Luke Fletcher in Byron, Ga., writes: Well Georgia Tech's Ryan Bramford (in charge of scheduling) obviously would never be hired at Notre Dame, as the athletic department not only wants to keep the BCS scheduling model of playing a FCS and G5 in the same season, we played two FCS opponents in the same season in 2008 and 2013!!!!!!!! ... No one is saying to schedule Bama yearly, but there are enough P5s to replace one of the FCS/G5 games! ... I guess I need to write to the ACC office about how 9 game schedules makes more sense for the league since Mr. Bamford thinks scheduling FCS teams is the same draw as scheduling an SEC team!

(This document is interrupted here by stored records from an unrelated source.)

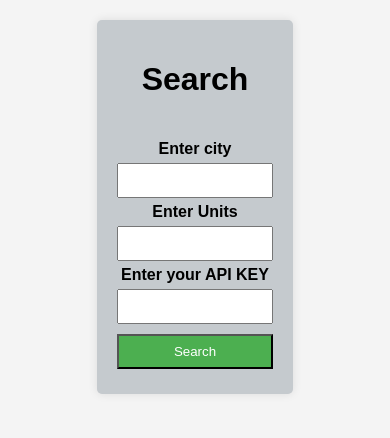
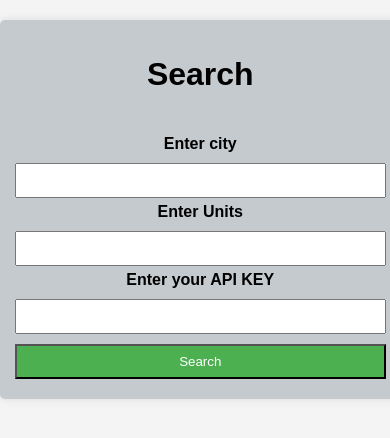
Before and after one commit to abuawaish/weather_app, a Flask app: page / in a window 390 px wide. Shown: the top 438 px of the page. Run offline with Flask 3, Linux system fonts and the light colour scheme.

Commit message:
adjusted viewport

```diff
--- a/templates/index.html
+++ b/templates/index.html
@@ -13,13 +13,14 @@
         }
 
         .content {
-            width: 40%;
+            width: 80%;
+            max-width: 400px;
             margin: 20px auto;
             background-color: #c5cace;
             padding: 20px;
             border-radius: 5px;
             box-shadow: 0 0 10px rgba(0, 0, 0, 0.1);
-            text-align: center; /* Center align the content */
+            text-align: center;
         }
 
         .title {
@@ -28,11 +29,14 @@
 
         .form {
             margin-top: 20px;
-            display: inline-block; /* Set the form to display as an inline block */
+            display: inline-block;
+            width: 100%;
         }
 
         label {
             font-weight: bold;
+            display: block;
+            margin-bottom: 5px;
         }
 
         input[type="text"],
@@ -52,6 +56,13 @@
         input[type="submit"]:hover {
             background-color: #45a049;
         }
+
+        @media (max-width: 600px) {
+            .content {
+                width: 95%;
+                padding: 15px;
+            }
+        }
     </style>
 </head>
 <body>
@@ -60,13 +71,13 @@
 
         <div class="form">
             <form action="/weatherapp" method="POST">
-                <label for='city'>Enter city </label>
+                <label for="city">Enter city</label>
                 <input type="text" name="city" id="city"><br>
 
-                <label for='units'>Enter Units </label>
+                <label for="units">Enter Units</label>
                 <input type="text" name="units" id="units"><br>
 
-                <label for='appid'>Enter your API KEY </label>
+                <label for="appid">Enter your API KEY</label>
                 <input type="text" name="appid" id="appid"><br>
 
                 <input type="submit" value="Search">
```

Adelson writes: I appreciate your frustration, Luke, but let me clarify a few things here that will hopefully make some sense to you. Bramford takes his cues from the athletic director, who ultimately decides on the vision for nonconference scheduling. As for the multiple FCS teams on the schedule last season, Georgia Tech was put in a tough spot. When the league decided to move to nine conference games a few years ago, ACC teams started dropping nonconference games to make room. Then when the Notre Dame scheduling agreement forced the ACC to move back to an 8-game schedule, it was too late to find an FBS team to put back on the schedule. Clemson, by the way, also was forced to play two FCS teams last year. That is not a scheduling practice Georgia Tech wants to continue moving forward. Because Georgia is already locked into the schedule, Georgia Tech has opted for a more conservative nonconference scheduling approach. The Jackets are not the only school that plays FCS on an annual basis. Florida State, Miami and Clemson do -- just to name three. They also are not the only ones to play teams outside the power-5 conferences. Look at Miami's schedule this year. You will see one FCS, one tough power-five (Nebraska) and two outside the power five (Arkansas State, Cincinnati). Georgia Tech has future games set up against Vanderbilt and Ole Miss, so that should at least ease some concerns. Notre Dame also is on the schedule every three years. In those years, you won't see Georgia Tech scheduling more difficult opponents because it already will have the Irish and the Bulldogs. There has to be a balance in nonconference scheduling. Just how you achieve it is one of the tougher jobs an athletic director has to do.